The best way to help prevent tick-borne illness like Lyme disease is with consistent use of a monthly preventive such as K9 Advantix® II or a Seresto® Collar, which provides 8 months of uninterrupted flea and tick control. Also, thoroughly check your dog for ticks every time he returns from an outdoor excursion.
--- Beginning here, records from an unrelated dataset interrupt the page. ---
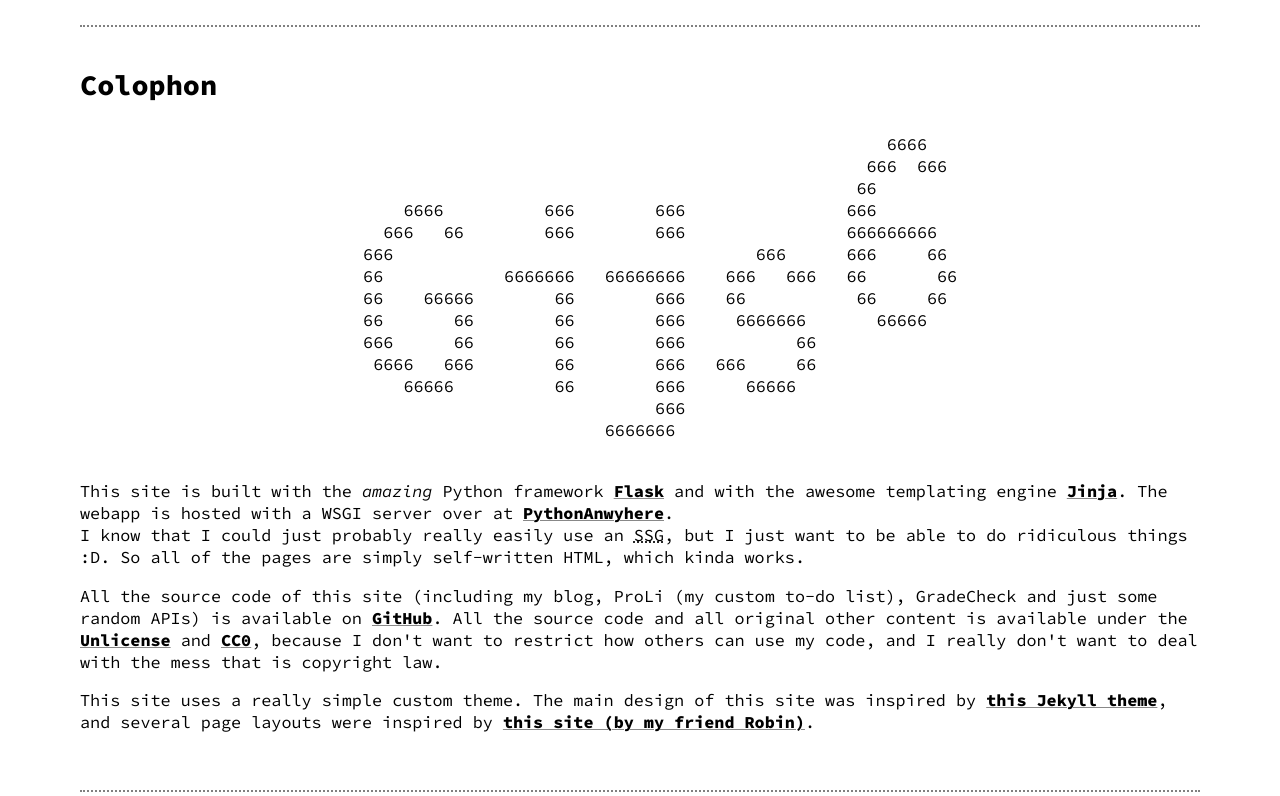
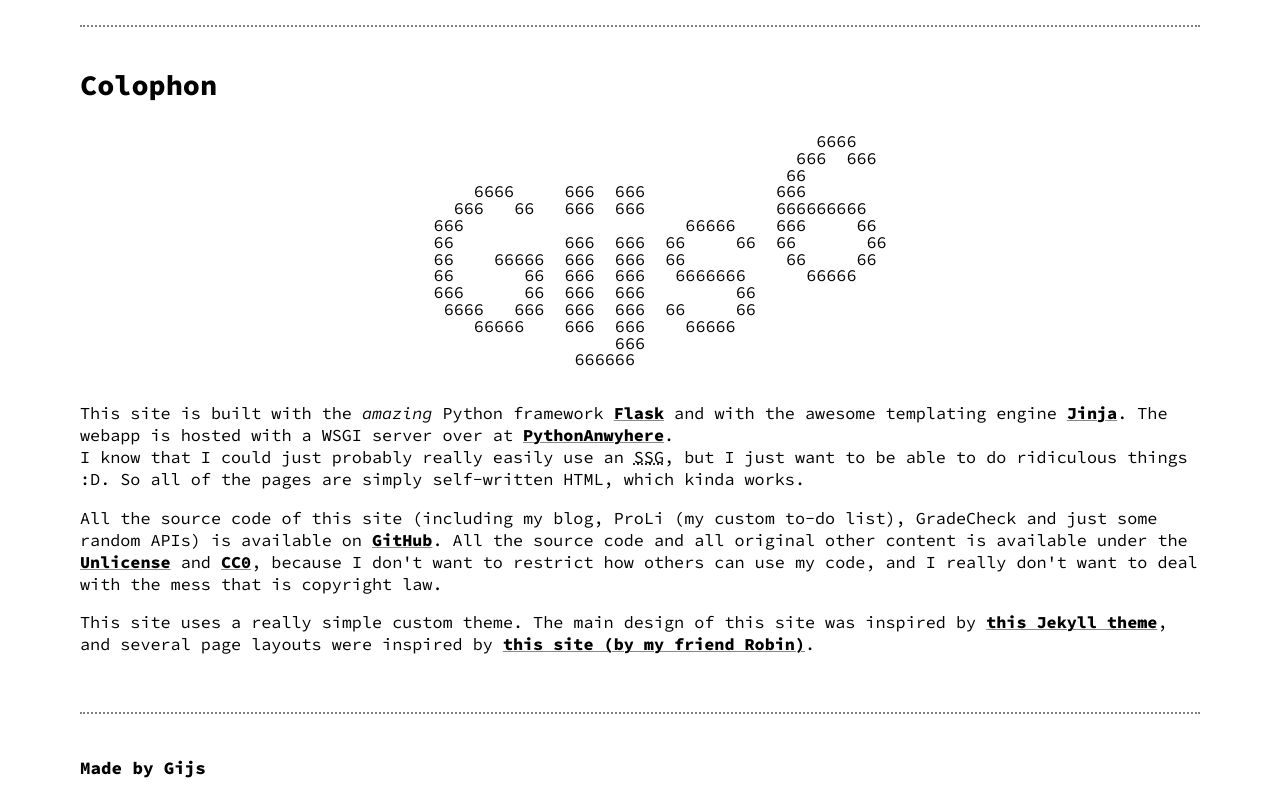
Before and after one commit to m1kadev/gijs6.nl, a Flask app: page /colophon in a window 1280 px wide. Shown: the part 55-851 px from the top of the page. Run offline with Flask 3, Linux system fonts and the light colour scheme; parts of the project's set-up code (start-up, migrations or seed data) failed here and were passed over; some libraries are stand-ins or nearby versions.

Commit message:
Colophon: new ASCII art

```diff
--- a/templates/colophon.html
+++ b/templates/colophon.html
@@ -7,6 +7,7 @@
         pre {
             margin: auto;
             width: min-content;
+            line-height: 1;
         }
 
         p {
@@ -21,20 +22,20 @@
         <h1>Colophon</h1>
     </div>
     <pre id="logo-ascii">
-                                                        6666
-                                                      666  666
-                                                     66
-        6666          666        666                666
-      666   66        666        666                666666666
-    666                                    666      666     66
-    66            6666666   66666666    666   666   66       66
-    66    66666        66        666    66           66     66
-    66       66        66        666     6666666       66666
-    666      66        66        666           66
-     6666   666        66        666   666     66
-        66666          66        666      66666
-                                 666
-                            6666666
+                                          6666
+                                        666  666
+                                       66
+        6666     666  666             666
+      666   66   666  666             666666666
+    666                      66666    666     66
+    66           666  666  66     66  66       66
+    66    66666  666  666  66          66     66
+    66       66  666  666   6666666      66666
+    666      66  666  666         66
+     6666   666  666  666  66     66
+        66666    666  666    66666
+                      666
+                  666666
     </pre>
     <p>This site is built with the <em>amazing</em> Python framework <a href="https://github.com/pallets/flask" target="_blank">Flask</a> and with the awesome templating engine <a href="https://github.com/pallets/jinja" target="_blank">Jinja</a>. The webapp is hosted with a WSGI server over at <a href="https://eu.pythonanywhere.com/" target="_blank">PythonAnwyhere</a>.<br>
     I know that I could just probably really easily use an <abbr title="static site generator">SSG</abbr>, but I just want to be able to do ridiculous things :D. So all of the pages are simply self-written HTML, which kinda works.</p>
```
If, despite your best efforts, your dog becomes infected with Lyme disease, he will exhibit telltale symptoms. And sometimes, in the stress of the moment, you can forget to share all relevant information with your veterinarian. The following handy checklist can help ensure that you and your veterinarian address every pertinent point. Simply check the box beside the symptom if you have observed it in your dog. Please note, your dog will likely NOT show the bull's-eye-shaped skin rash humans frequently exhibit after being infected with Lyme Disease.
Check the symptoms your dog exhibits:
- A fever of 103-105°F
- Recurrent lameness or lameness that shifts between legs
- A stiff or abnormal gait
- Swelling, warmth, or pain in the joints
- Swollen lymph nodes
- Sensitivity to your touch
- Lethargy or depression
- Loss of appetite
- Vomiting, diarrhea, weight loss, abnormal fluid buildup, or increased urination or thirst - these symptoms may indicate serious kidney problems secondary to Lyme disease
Once you've completed the checklist, print it and take it to your veterinarian so you can discuss the results together. If your veterinarian diagnoses Lyme disease, it's likely that a simple course of antibiotics will help your dog feel much better. In the event your veterinarian decides to prescribe medication for your dog, you may wish to print our Prescription Authorization Form and bookmark the information on how to order a prescription at Drs. Foster and Smith's Licensed Pharmacy, where you can save on all of your dog's prescriptions.
Be sure to tell your veterinarian about any medications or supplements your dog is currently taking, including aspirin or any other non-steroidal anti-inflammatory drugs (NSAIDs), such as quellin or Rimadyl. Some medications or supplements may interact in potentially harmful ways; your veterinarian can make the best recommendation for your dog.